__DATA SHOWN__.
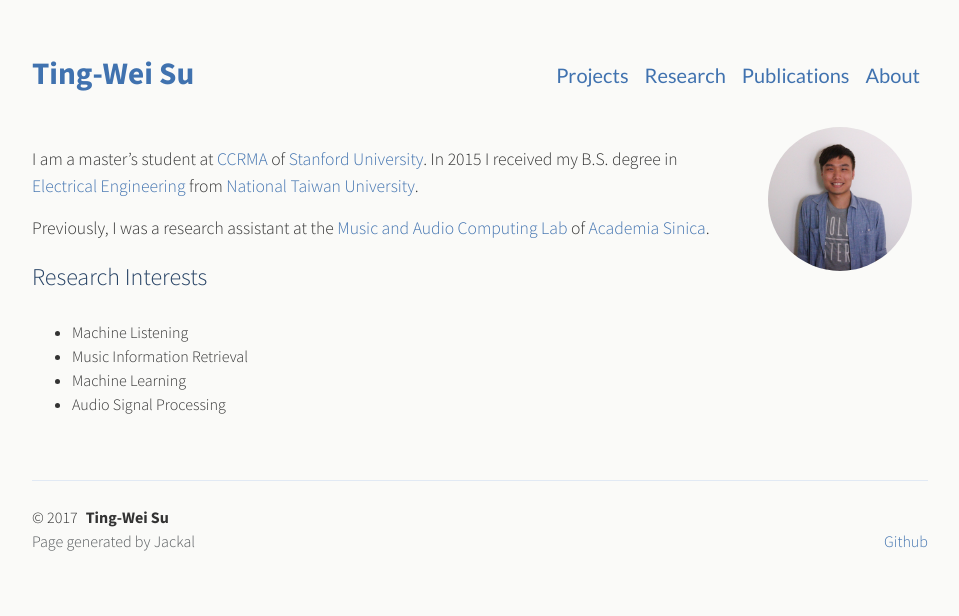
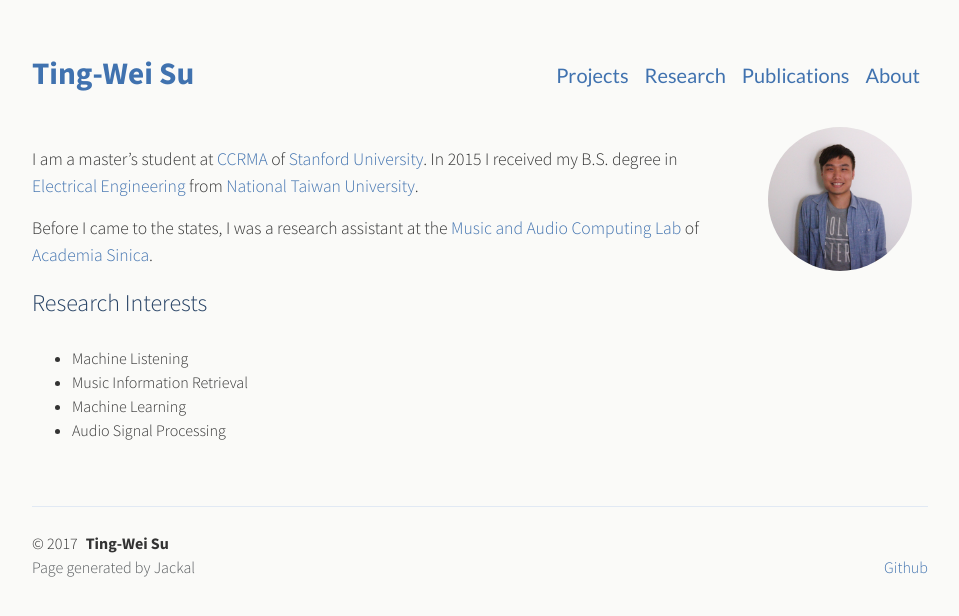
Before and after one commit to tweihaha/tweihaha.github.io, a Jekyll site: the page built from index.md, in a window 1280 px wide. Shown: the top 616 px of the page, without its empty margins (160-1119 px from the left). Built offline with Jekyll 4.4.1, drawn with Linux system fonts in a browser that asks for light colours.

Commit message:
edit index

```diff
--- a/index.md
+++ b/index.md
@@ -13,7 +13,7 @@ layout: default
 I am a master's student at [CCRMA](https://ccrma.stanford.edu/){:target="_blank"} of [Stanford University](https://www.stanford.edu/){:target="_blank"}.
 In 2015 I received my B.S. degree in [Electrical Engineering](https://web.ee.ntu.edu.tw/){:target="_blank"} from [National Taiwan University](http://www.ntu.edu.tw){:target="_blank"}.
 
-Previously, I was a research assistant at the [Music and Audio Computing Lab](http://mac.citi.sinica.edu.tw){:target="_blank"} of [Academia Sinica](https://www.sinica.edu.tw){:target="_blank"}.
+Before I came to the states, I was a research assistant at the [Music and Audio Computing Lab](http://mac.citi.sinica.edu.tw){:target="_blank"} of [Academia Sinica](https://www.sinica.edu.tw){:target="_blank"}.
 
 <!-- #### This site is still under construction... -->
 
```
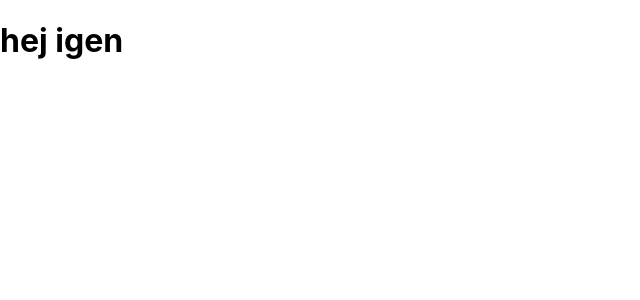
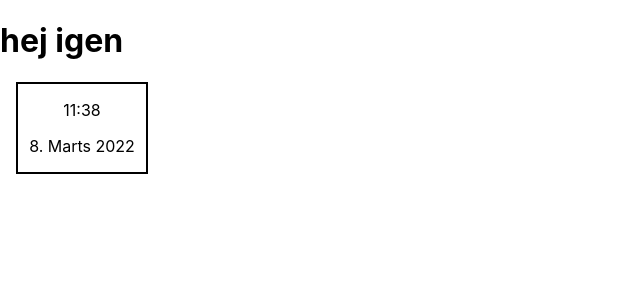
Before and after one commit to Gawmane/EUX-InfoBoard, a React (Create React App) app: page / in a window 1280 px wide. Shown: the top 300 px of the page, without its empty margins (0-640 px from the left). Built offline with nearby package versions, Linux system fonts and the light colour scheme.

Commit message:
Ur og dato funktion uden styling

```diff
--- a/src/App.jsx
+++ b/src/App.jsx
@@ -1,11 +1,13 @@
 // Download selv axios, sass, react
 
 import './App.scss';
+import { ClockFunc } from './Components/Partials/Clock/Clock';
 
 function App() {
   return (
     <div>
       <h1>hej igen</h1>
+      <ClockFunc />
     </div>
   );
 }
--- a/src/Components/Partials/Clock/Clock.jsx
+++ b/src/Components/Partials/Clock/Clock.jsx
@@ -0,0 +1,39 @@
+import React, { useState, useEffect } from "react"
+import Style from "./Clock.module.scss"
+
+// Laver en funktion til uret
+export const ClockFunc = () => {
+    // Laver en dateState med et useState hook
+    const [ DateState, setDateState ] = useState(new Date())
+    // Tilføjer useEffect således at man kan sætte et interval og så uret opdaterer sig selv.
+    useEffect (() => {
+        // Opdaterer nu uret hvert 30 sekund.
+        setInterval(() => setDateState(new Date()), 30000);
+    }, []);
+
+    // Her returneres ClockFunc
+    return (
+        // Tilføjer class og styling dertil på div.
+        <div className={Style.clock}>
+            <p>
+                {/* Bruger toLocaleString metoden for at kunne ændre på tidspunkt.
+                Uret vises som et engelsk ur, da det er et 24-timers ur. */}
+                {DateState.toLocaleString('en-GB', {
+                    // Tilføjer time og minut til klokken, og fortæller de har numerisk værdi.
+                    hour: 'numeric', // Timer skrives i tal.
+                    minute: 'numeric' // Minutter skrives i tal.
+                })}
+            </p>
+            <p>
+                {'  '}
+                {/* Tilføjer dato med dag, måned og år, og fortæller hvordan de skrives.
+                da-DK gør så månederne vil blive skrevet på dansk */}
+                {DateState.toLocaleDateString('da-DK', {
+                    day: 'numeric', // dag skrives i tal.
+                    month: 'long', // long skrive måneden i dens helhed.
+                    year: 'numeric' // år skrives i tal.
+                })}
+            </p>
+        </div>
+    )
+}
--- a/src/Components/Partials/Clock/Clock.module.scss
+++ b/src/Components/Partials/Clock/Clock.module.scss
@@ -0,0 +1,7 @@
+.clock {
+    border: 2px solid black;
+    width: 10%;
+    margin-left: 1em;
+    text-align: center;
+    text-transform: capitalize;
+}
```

__PROMPT__. Among the lines above, which contain the word "from"? Copy every one.

__SOLUTION__.
Before and after one commit to tweihaha/tweihaha.github.io, a Jekyll site: the page built from index.md, in a window 1280 px wide. Shown: the top 616 px of the page, without its empty margins (160-1119 px from the left). Built offline with Jekyll 4.4.1, drawn with Linux system fonts in a browser that asks for light colours.
 In 2015 I received my B.S. degree in [Electrical Engineering](https://web.ee.ntu.edu.tw/){:target="_blank"} from [National Taiwan University](http://www.ntu.edu.tw){:target="_blank"}.
Before and after one commit to Gawmane/EUX-InfoBoard, a React (Create React App) app: page / in a window 1280 px wide. Shown: the top 300 px of the page, without its empty margins (0-640 px from the left). Built offline with nearby package versions, Linux system fonts and the light colour scheme.
+import { ClockFunc } from './Components/Partials/Clock/Clock';
+import React, { useState, useEffect } from "react"
+import Style from "./Clock.module.scss"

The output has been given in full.